Prices for treatment of metastatic colorectal cancer were more than twice as high for US patients than for their Canadian counterparts, according to a study of costs of treatment in Western Washington (WW) and the province of British Columbia (BC) in Canada.
Hagen F. Kennecke, MD, MHA
Prices for treatment of metastatic colorectal cancer were more than twice as high for US patients than for their Canadian counterparts, according to a study of costs of treatment in Western Washington (WW) and the province of British Columbia (BC) in Canada. The presentation, which was reported at the 2018 ASCO Annual Meeting, also demonstrated that there was no significant difference in outcomes.1
Mean per-patient costs for all chemotherapy treatments were $12,345 per month in WW and $6195 per month in BC. Median overall survival (OS) times for those on systemic therapy were 21.4 months in WW (95% CI, 18.0-26.2) versus 22.1 months in BC (95% CI, 20.5-23.7). Mean OS for all patients was 17.4 months (95% CI, 13.2-20.5) versus 16.9 months (95% CI, 15.7-18.2), respectively.
The most common initial systemic treatment in BC was irinotecan, 5-fluorouracil, and folinic acid (FOLFIRI) chemotherapy plus bevacizumab (Avastin). In WW, the majority of patients received oxaliplatin, 5-fluorouracil, and folinic acid (FOLFOX) chemotherapy.
Investigators said the findings show that US oncologic care doesn’t have to be as costly as it is. “Both systems work,” Hagen F. Kennecke, MD, MHA, one of the study authors, said in a press release.2“Patients are getting treated and surviving much longer than they used to. The US system is more expensive and treats more patients.

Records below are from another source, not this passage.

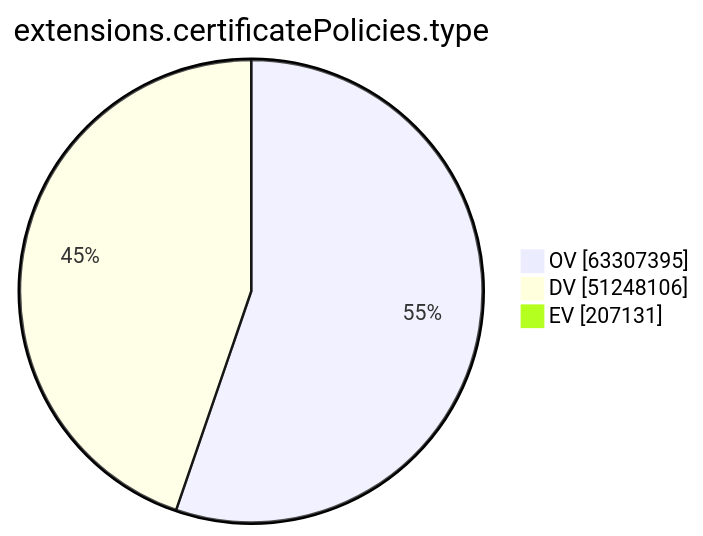
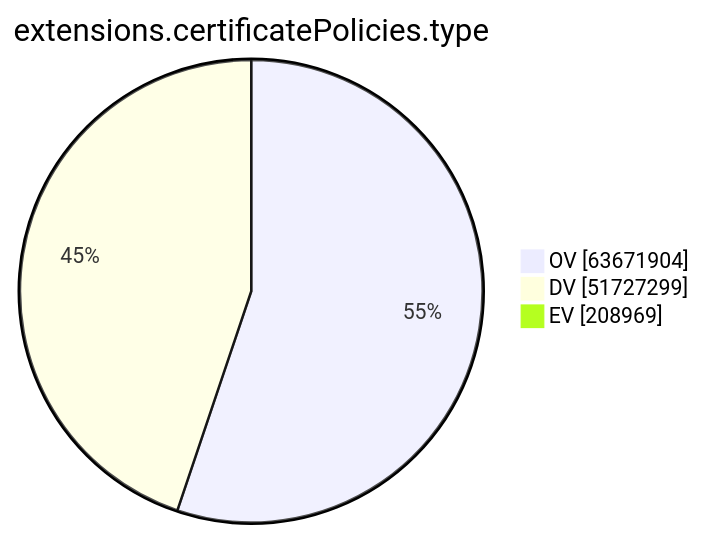
The ninth of 15 diagrams in argon2023/README.md (christiankrug/ctmonitor_visualization), drawn with Mermaid before and after one commit. The commit also changed other lines of this file, not shown here.

````diff
--- a/argon2023/README.md
+++ b/argon2023/README.md
@@ -2149,7 +2152,7 @@
 ```mermaid
 pie showData
 title extensions.certificatePolicies.type
-"OV" :63307395
-"DV" :51248106
-"EV" :207131
+"OV" :63671904
+"DV" :51727299
+"EV" :208969
 ```
````
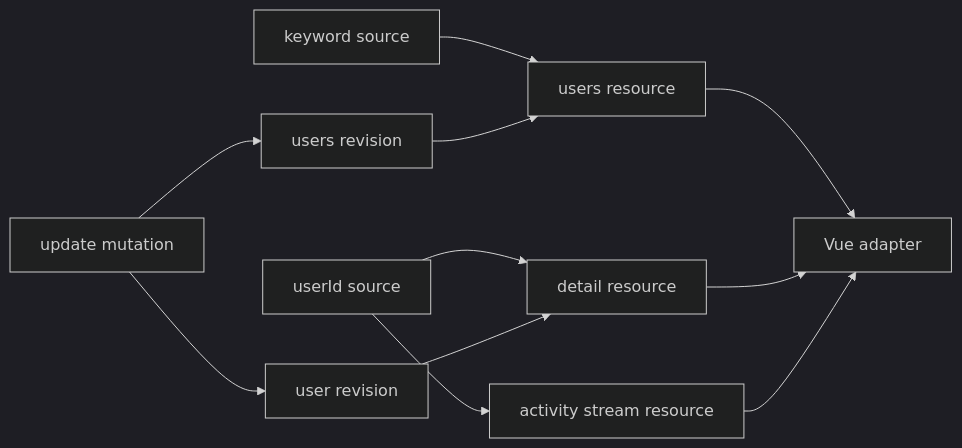
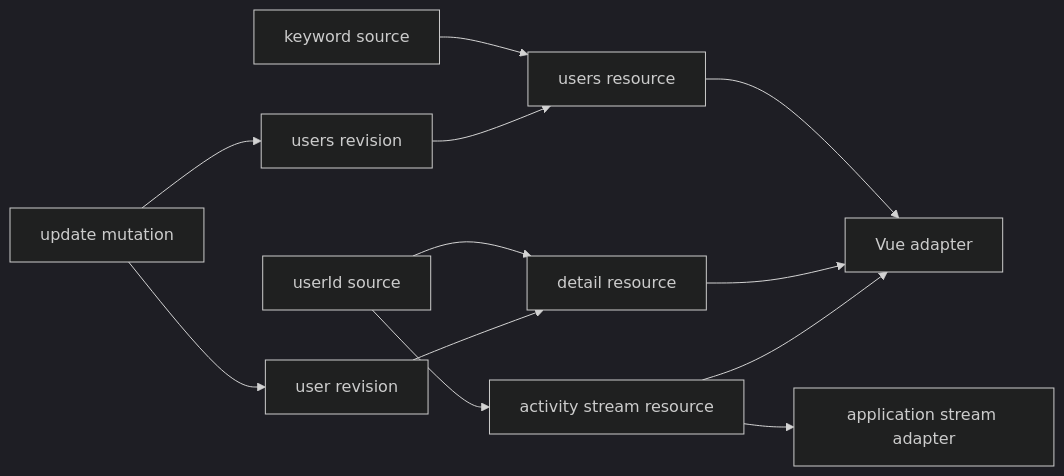
The fourth of 4 diagrams in docs/vue-async-ownership-talk-proposal.md (Luciano0322/v-tw-talk-2026), drawn with Mermaid (dark theme) before and after one commit. The commit also changed other lines of this file, not shown here.

Commit message:
docs: adjust draft add tanstack mermaid

````diff
--- a/docs/vue-async-ownership-talk-proposal.md
+++ b/docs/vue-async-ownership-talk-proposal.md
@@ -439,13 +668,14 @@
 ```mermaid
 flowchart LR
   Keyword[keyword source] --> Users[users resource]
   UserId[userId source] --> Detail[detail resource]
   UserId --> Stream[activity stream resource]
   UsersRevision[users revision] --> Users
   UserRevision[user revision] --> Detail
   Mutation[update mutation] --> UsersRevision
   Mutation --> UserRevision
+  Stream --> StreamAdapter[application stream adapter]
   Users --> Vue[Vue adapter]
   Detail --> Vue
   Stream --> Vue
 ```
````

One system is more cost-effective than the other. We can learn from each other.” Kennecke is the medical director at Virginia Mason’s Cancer Institute in Seattle, Washington.
Although patient demographics on both sides of the border were similarmostly white, with a large Asian minority and with similar education and income profiles—findings were limited by the breath of patients studied. Patients on average were younger in the US cohort (median, 66 years vs 60 years), and more patients were included on the Canadian side.

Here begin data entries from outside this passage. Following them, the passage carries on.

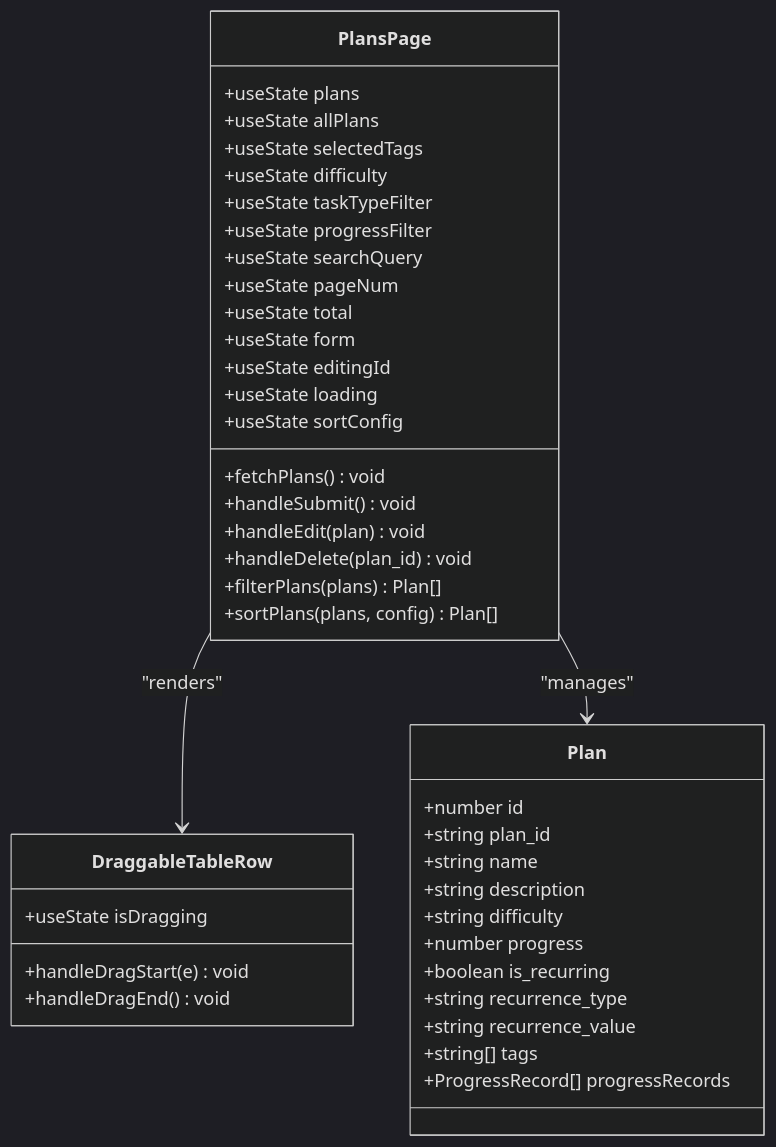
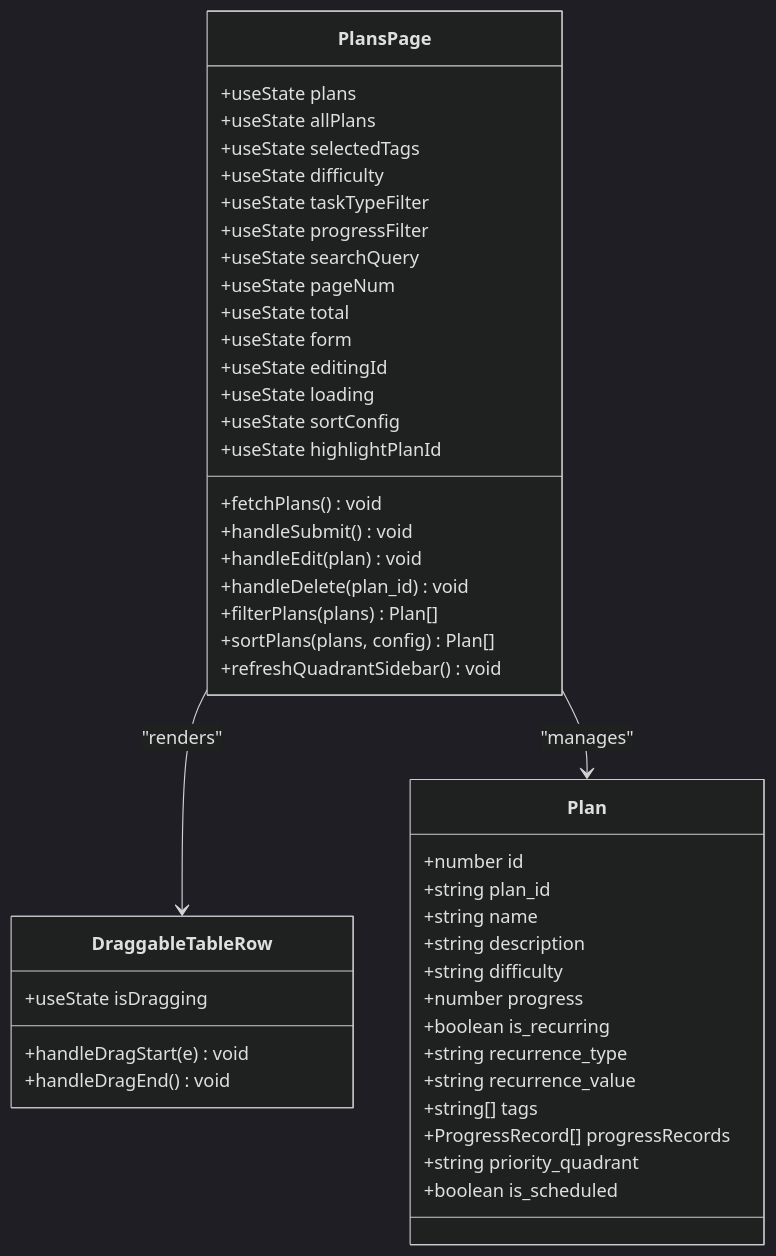
Before and after one commit to peixuanhu/goal-mate: the seventh of 12 diagrams in .qoder/repowiki/en/content/API Reference/Enhanced Plan Management Endpoints.md, drawn with Mermaid (dark theme). The commit also changed other lines of this file and 6 other files, not shown here.

````diff
--- a/.qoder/repowiki/en/content/API Reference/Enhanced Plan Management Endpoints.md
+++ b/.qoder/repowiki/en/content/API Reference/Enhanced Plan Management Endpoints.md
@@ -307,44 +350,48 @@
 ```mermaid
 classDiagram
 class PlansPage {
 +useState plans
 +useState allPlans
 +useState selectedTags
 +useState difficulty
 +useState taskTypeFilter
 +useState progressFilter
 +useState searchQuery
 +useState pageNum
 +useState total
 +useState form
 +useState editingId
 +useState loading
 +useState sortConfig
++useState highlightPlanId
 +fetchPlans() void
 +handleSubmit() void
 +handleEdit(plan) void
 +handleDelete(plan_id) void
 +filterPlans(plans) Plan[]
 +sortPlans(plans, config) Plan[]
++refreshQuadrantSidebar() void
 }
 class DraggableTableRow {
 +useState isDragging
 +handleDragStart(e) void
 +handleDragEnd() void
 }
 class Plan {
 +number id
 +string plan_id
 +string name
 +string description
 +string difficulty
 +number progress
 +boolean is_recurring
 +string recurrence_type
 +string recurrence_value
 +string[] tags
 +ProgressRecord[] progressRecords
++string priority_quadrant
++boolean is_scheduled
 }
 PlansPage --> DraggableTableRow : "renders"
 PlansPage --> Plan : "manages"
 ```
````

The structure of the Canadian system of healthcare coverage was key to the findings, investigators noted, as the United States has mostly private, employer-sponsored plans and the elderly and economically disadvantaged depend on public coverage. In Canada, residents have universal public coverage with private coverage for ancillary services.
The study included 1622 patients with metastatic colorectal cancer in BC and drew from medical records compiled from 2010 to 2012.

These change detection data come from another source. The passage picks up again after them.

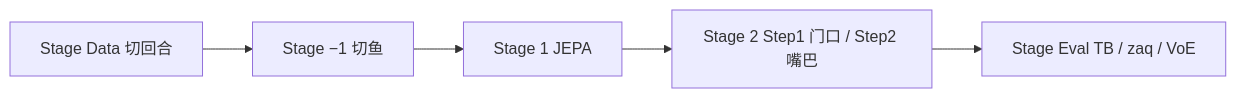
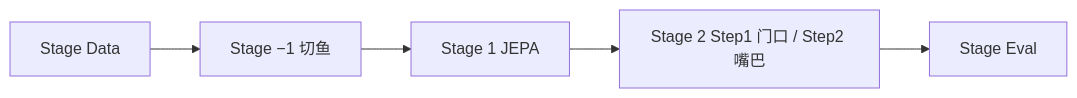
The second of 2 diagrams in AGENTS.md (MegaGimen/BIV), drawn with Mermaid before and after one commit. The commit also changed other lines of this file, not shown here.

First line of the commit message:
Restructure AGENTS.md: goal, architecture, stages, papers as separate chapters.

````diff
--- a/AGENTS.md
+++ b/AGENTS.md
@@ -256,8 +156,7 @@
 ```mermaid
 flowchart LR
-    SD["Stage Data 切回合"]
-    SD --> SM["Stage −1 切鱼"]
+    SD["Stage Data"] --> SM["Stage −1 切鱼"]
     SM --> S1["Stage 1 JEPA"]
     S1 --> S2["Stage 2 Step1 门口 / Step2 嘴巴"]
-    S2 --> EV["Stage Eval TB / zaq / VoE"]
+    S2 --> EV["Stage Eval"]
 ```
````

The US portion of the study included data on 575 patients in WW from 2010 and 2016, and researchers did not have complete access to Medicare data. Instead, they drew records from private payers Premera Blue Cross and Regence BlueShield, which included partial Medicare data only for those who also had Medicare supplemental policies.
Between both groups, there was modest difference in the sex of patients included in the study. Male patients numbered 278 (48%) in the WW cohort and 922 (57%) in the BC group.
Those receiving systemic therapy numbered 452 (79%) in WW and 1104 (68%) in BC. The mean duration of the first line of chemotherapy was 172 days in WW and 177 days in BC; and the mean per-month cost of the most common first-line therapy was $11,818 (FOLFOX) in the US group and $8992 (FOLFIRI with bevacizumab) in the Canadian group. The mean lifetime cost of therapy expressed in terms of monthly cost was $7883 in WW and $4830 in BC.
Overall, more patients in WW received initial systemic treatment (79% vs 68%), and researchers said this could possibly be attributed to the generally younger population studied in WW.
Survival was significantly shorter among those who were not treated with chemotherapy, but also similar between the 2 regions: 5.4 months in WW versus 6.1 months in BC.
The study was a collaboration between Fred Hutchinson Cancer Research Center and Canadian investigators. Although it is common knowledge that healthcare costs in the United States are higher, the study is possibly the first to evaluate costs and survival for a specific disease among demographically similar groups on either side of the border, investigators said.
“Beyond the chemotherapy costs, which you could imagine are going to be higher here, the novel piece is around treatments and survival,” said Veena Shankaran, MD, a member of the clinical research and public health sciences division at Fred Hutchinson Cancer Research Center in Seattle and a senior author of the study.
The Canadian government sets drug prices for its population, and the study authors concluded that allowing Medicare to negotiate drug prices may lead to decreased costs for US residents.
Investigators concluded that further study is needed to complete the picture of costs and outcomes in WW by adding Medicare patients to the cohort and comparing the number of lines of systemic therapy and total duration of systemic therapy.
“Care and outcomes for the uninsured [and those covered by] Medicaid and junk policies would likely demonstrate quite substantial differences reflecting limited access to care, poor quality, and poor outcomes,” said Gary Lyman, MD, MPH, who serves as codirector of the Hutchinson Institute for Outcomes Research, which was active in the research.